Imagine if Alfred Russel Wallace had stayed “safe” instead of braving the wilds of the Amazon and the Malay Archipelago to pioneer biogeography and speciation, or if Charles Darwin – who initially studied Anglican theology – followed the “safe” course advised by his father to be a country parson, instead of asking the crucial questions of natural selection or evolution.
Harvard biologist Dr. Jerry A. Coyne, himself a maverick for his activism, declared the controversy over, saying evolution is “the foundational concept of science.”
Many controversial thinkers of yore thus come to be considered cornerstones, but it’s a long journey – partially because some fringe mavericks turn out to be wrong, such as the disgraced Andrew Wakefield, who continually insists autism is caused by vaccines, even after his medical license was revoked for falsifying research.
History is also full of extremists who experimented on unwilling subjects or insisted some type of magic was a science – though “wrong” mavericks don’t suffer the Semmelweis Reflex, because they didn’t necessarily understand the science to begin with.
There is a balance to be struck between embracing new possibilities and remembering we must always follow genuine evidence.

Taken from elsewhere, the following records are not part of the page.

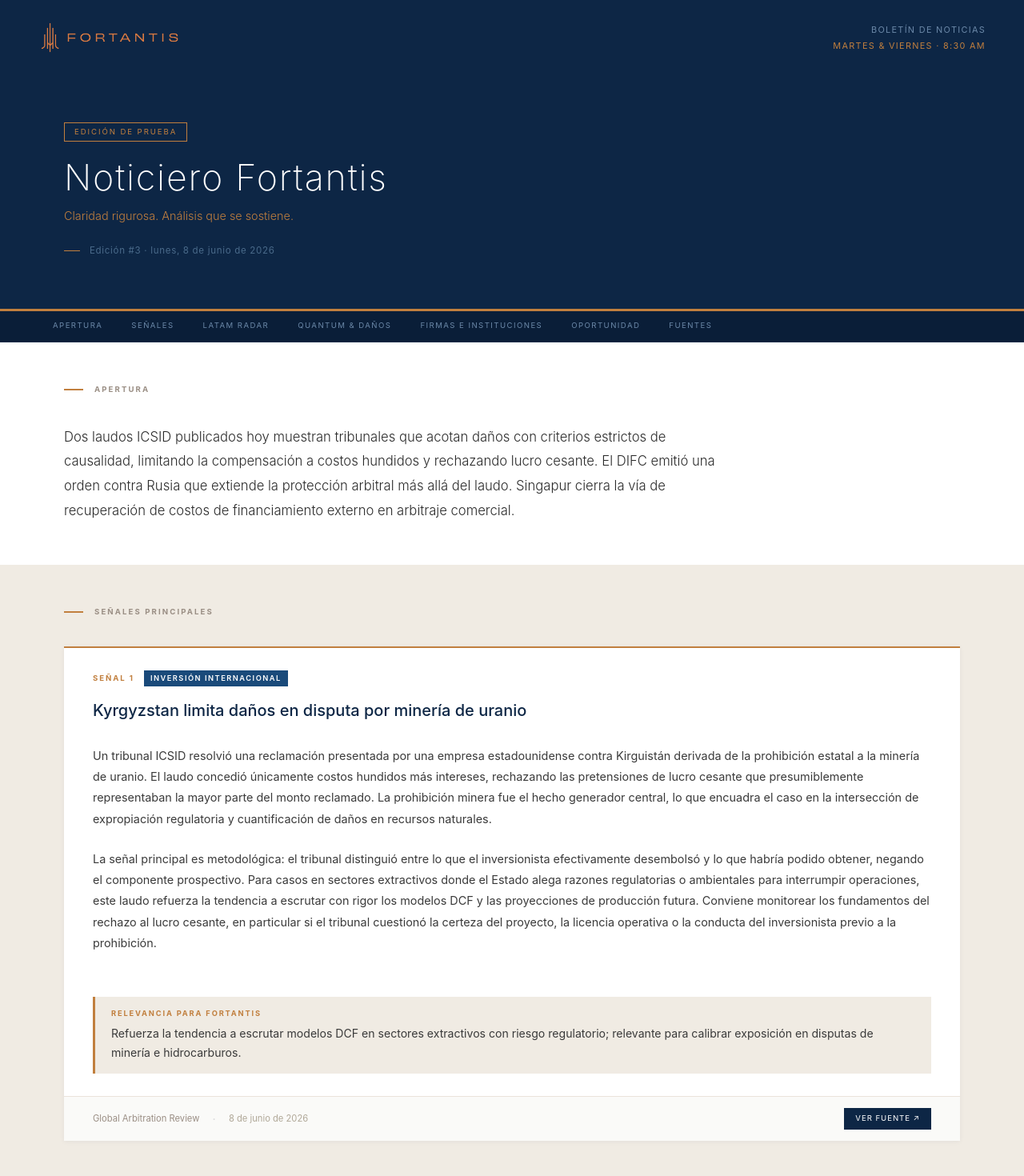
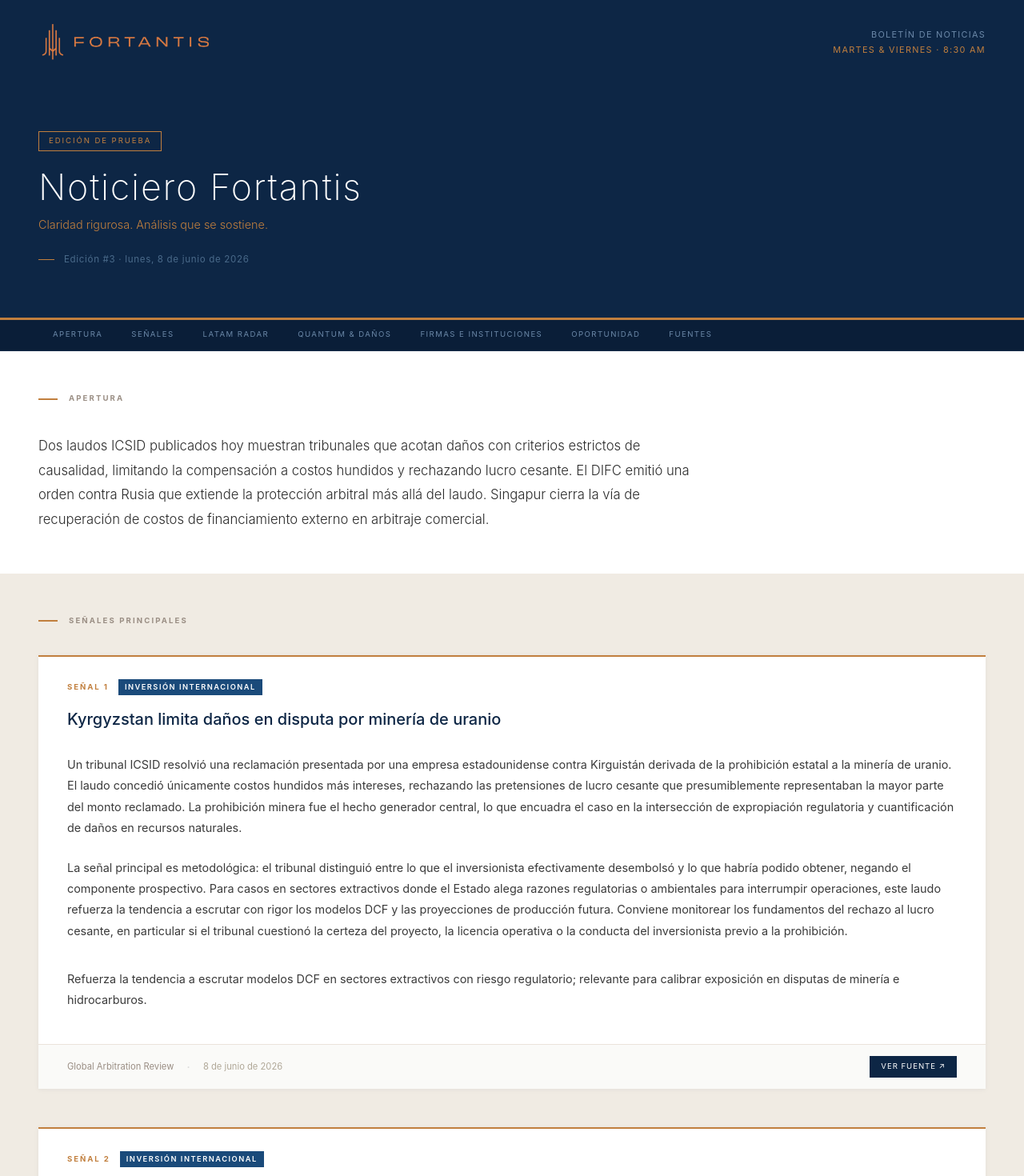
Before and after one commit to jabaquero2003/fortantis-noticias-web, a Next.js app: page / in a window 1280 px wide. Shown: the top 1470 px of the page at 80% size. Built offline with nearby package versions, Linux system fonts and the light colour scheme.

Commit message:
design: left-align content, bigger logo, footer flush-right, whyItMatters as plain paragraph

```diff
--- a/app/page.tsx
+++ b/app/page.tsx
@@ -195,7 +195,7 @@ export default function Home() {
 
       {/* HERO */}
       <section style={{ backgroundColor: '#0D2645', padding: '56px 0 64px' }}>
-        <div style={{ maxWidth: '1200px', margin: '0 auto', padding: '0 40px' }}>
+        <div style={{ padding: '0 48px' }}>
           {label && (
             <div style={{
               display: 'inline-block', border: '1px solid #C17F3E', color: '#C17F3E',
@@ -262,7 +262,7 @@ export default function Home() {
           {/* MORNING BRIEF */}
           {data.morningBrief && (
             <section id="apertura" style={{ backgroundColor: '#FFFFFF' }}>
-              <div style={{ maxWidth: '1200px', margin: '0 auto', padding: '52px 40px' }}>
+              <div style={{ padding: '52px 48px' }}>
                 <SectionLabel>Apertura</SectionLabel>
                 <p style={{
                   fontFamily: "'Inter', sans-serif",
@@ -279,7 +279,7 @@ export default function Home() {
           {/* SEÑALES PRINCIPALES — artículos completos */}
           {signals.length > 0 && (
             <section id="senales" style={{ backgroundColor: '#F0EBE3', padding: '52px 0 60px' }}>
-              <div style={{ maxWidth: '1200px', margin: '0 auto', padding: '0 40px' }}>
+              <div style={{ padding: '0 48px' }}>
                 <SectionLabel>Señales Principales</SectionLabel>
 
                 <div style={{ display: 'flex', flexDirection: 'column', gap: '48px' }}>
@@ -325,24 +325,12 @@ export default function Home() {
                         <div style={{ padding: '0 36px 28px' }}>
                           {renderParagraphs(signal.body, true)}
                           {art?.whyItMatters && (
-                            <div style={{
-                              backgroundColor: '#F0EBE3', borderLeft: '3px solid #C17F3E',
-                              padding: '14px 20px', marginTop: '20px',
+                            <p style={{
+                              fontFamily: "'Inter', sans-serif", fontSize: '0.9rem', color: '#3A3A3A',
+                              lineHeight: '1.82', margin: '0 0 14px',
                             }}>
-                              <div style={{
-                                fontSize: '0.58rem', letterSpacing: '0.2em', textTransform: 'uppercase',
-                                color: '#C17F3E', fontWeight: 700, marginBottom: '6px',
-                                fontFamily: "'Inter', sans-serif",
-                              }}>
-                                Relevancia para Fortantis
-                              </div>
-                              <p style={{
-                                fontSize: '0.88rem', color: '#3A3A3A', lineHeight: 1.72,
-                                margin: 0, fontFamily: "'Inter', sans-serif",
-                              }}>
-                                {art.whyItMatters}
-                              </p>
-                            </div>
+                              {art.whyItMatters}
+                            </p>
                           )}
                         </div>
 
@@ -384,7 +372,7 @@ export default function Home() {
           {/* LATAM RADAR */}
           {latamText && (
             <section id="latam" style={{ backgroundColor: '#FFFFFF', borderTop: '1px solid #E8E0D5' }}>
-              <div style={{ maxWidth: '1200px', margin: '0 auto', padding: '52px 40px' }}>
+              <div style={{ padding: '52px 48px' }}>
                 <SectionLabel>LatAm Radar</SectionLabel>
                 <div style={{ maxWidth: '900px' }}>{renderParagraphs(latamText)}</div>
               </div>
@@ -394,7 +382,7 @@ export default function Home() {
           {/* QUANTUM & DAÑOS */}
           {quantumText && (
             <section id="quantum" style={{ backgroundColor: '#F7F4F0', borderTop: '1px solid #E8E0D5' }}>
-              <div style={{ maxWidth: '1200px', margin: '0 auto', padding: '52px 40px' }}>
+              <div style={{ padding: '52px 48px' }}>
                 <SectionLabel>Quantum & Daños</SectionLabel>
                 <div style={{ maxWidth: '900px' }}>{renderParagraphs(quantumText)}</div>
               </div>
@@ -404,7 +392,7 @@ export default function Home() {
           {/* FIRMAS E INSTITUCIONES */}
           {firmasText && (
             <section id="firmas" style={{ backgroundColor: '#FFFFFF', borderTop: '1px solid #E8E0D5' }}>
-              <div style={{ maxWidth: '1200px', margin: '0 auto', padding: '52px 40px' }}>
+              <div style={{ padding: '52px 48px' }}>
                 <SectionLabel>Firmas e Instituciones</SectionLabel>
                 <div style={{ maxWidth: '900px' }}>{renderParagraphs(firmasText)}</div>
               </div>
@@ -414,7 +402,7 @@ export default function Home() {
           {/* OPORTUNIDAD DE CONTENIDO */}
           {oportunText && (
             <section id="oportunidad" style={{ backgroundColor: '#F7F4F0', borderTop: '1px solid #E8E0D5' }}>
-              <div style={{ maxWidth: '1200px', margin: '0 auto', padding: '52px 40px' }}>
+              <div style={{ padding: '52px 48px' }}>
                 <SectionLabel>Oportunidad de Contenido</SectionLabel>
                 <div style={{ maxWidth: '900px' }}>{renderParagraphs(oportunText)}</div>
               </div>
@@ -424,7 +412,7 @@ export default function Home() {
           {/* FUENTES */}
           {sourcesText && (
             <section id="fuentes" style={{ backgroundColor: '#FFFFFF', borderTop: '1px solid #E8E0D5' }}>
-              <div style={{ maxWidth: '1200px', margin: '0 auto', padding: '40px 40px 52px' }}>
+              <div style={{ padding: '40px 48px 52px' }}>
                 <SectionLabel>Fuentes</SectionLabel>
                 <div style={{ maxWidth: '900px' }}>{renderParagraphs(sourcesText)}</div>
               </div>
--- a/components/Footer.tsx
+++ b/components/Footer.tsx
@@ -2,8 +2,8 @@ export default function Footer() {
   return (
     <footer style={{ backgroundColor: '#0D2645' }}>
       <div style={{ height: '1px', backgroundColor: '#1E3A5F' }} />
-      <div className="max-w-6xl mx-auto px-8 py-10">
-        <div className="flex flex-col sm:flex-row items-start sm:items-center justify-between gap-8">
+      <div style={{ padding: '36px 48px', boxSizing: 'border-box' }}>
+        <div style={{ display: 'flex', flexDirection: 'row', alignItems: 'center', justifyContent: 'space-between', gap: '24px', flexWrap: 'wrap' }}>
 
           <div>
             <div
@@ -31,7 +31,7 @@ export default function Footer() {
             </div>
           </div>
 
-          <div style={{ color: '#6B88A8', fontSize: '0.75rem', lineHeight: '1.8' }} className="text-left sm:text-right">
+          <div style={{ color: '#6B88A8', fontSize: '0.75rem', lineHeight: '1.8', textAlign: 'right' }}>
             <div>Paseo de los Tamarindos 90, Torre 2</div>
             <div>Bosques de las Lomas · Ciudad de México</div>
             <div style={{ marginTop: '6px' }}>
--- a/components/Header.tsx
+++ b/components/Header.tsx
@@ -9,8 +9,8 @@ export default function Header() {
           <Image
             src="/logo-fortantis.png"
             alt="Fortantis"
-            width={180}
-            height={48}
+            width={220}
+            height={60}
             style={{ objectFit: 'contain' }}
             priority
           />
```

One hopes a growing acceptance of different personalities, and repudiation of stereotypes, allows new scientists to flourish in their quest to solve real-world issues: like Allison, unafraid to play the harmonica in public on his nights off, or like Sullivan, pioneering the use of pop culture to teach science. Eccentricity isn’t a disqualifier for being an astute researcher who can improve people’s lives.
Between watching The Goonies and quoting Yoda, Dr. Sullivan emphasizes the seriousness: “I’m in the trenches. Mother Nature does not give up secrets easily. Science takes a great deal of work, along with all the dead ends and obstacles. Drug discovery is incredibly hard. I don’t think the general public understands how difficult it really is.”
Many of us will spend our careers outside those trenches, memorizing what others discovered. Genuine leaps more often come from the maverick willing to dismiss traditional wisdom. And we should also perhaps take care in finding out what is important to such unconventional thinkers.
Sullivan concludes: “If anything comes out of my lab that will be a cure for toxoplasmosis, I’m gonna Jonas Salk it! It will be free. Our research is funded by taxpayer dollars. I don’t understand those who are looking to get rich. No one should reap obscene profits, as often happens in medicine.”
In today’s world, that alone might make him a breakthrough maverick.
Also, go wash your hands.
Calaprice, Alice. Dear Professor Einstein: Letters to and from Children. Prometheus. New York, NY. © 2002.
Graeber, Charles. The Breakthrough: Immunotherapy and The Race to Cure Cancer. Hachette Group. New York, NY. © 2018.
Sullivan, William J. Pleased to Meet Me: Genes, Germs, and the Curious Forces That Make Us Who We Are. Washington DC: National Geographic Partners, LLC. © 2019.
Heather Archuletta is from San Francisco, and has degrees from Mills College in Oakland, and the University of London, England. After working in the tech industry for 17 years, she joined a NASA program for space flight simulations, which studies the long-term effects of weightlessness on the human body. These projects help Johnson Space Center scientists learn more about how to keep astronauts healthy in space for long-duration flights, and she now works to find other qualified applicants for the programs. Her “Pillow Astronaut” blog, which describes the flight sims in both personal and medical detail, has been featured in Wired, Popular Science and FOX in America, as well as news outlets in Europe, India, Scandinavia, and Russia. Read more about Heather’s participation in NASA “bed rest studies” here.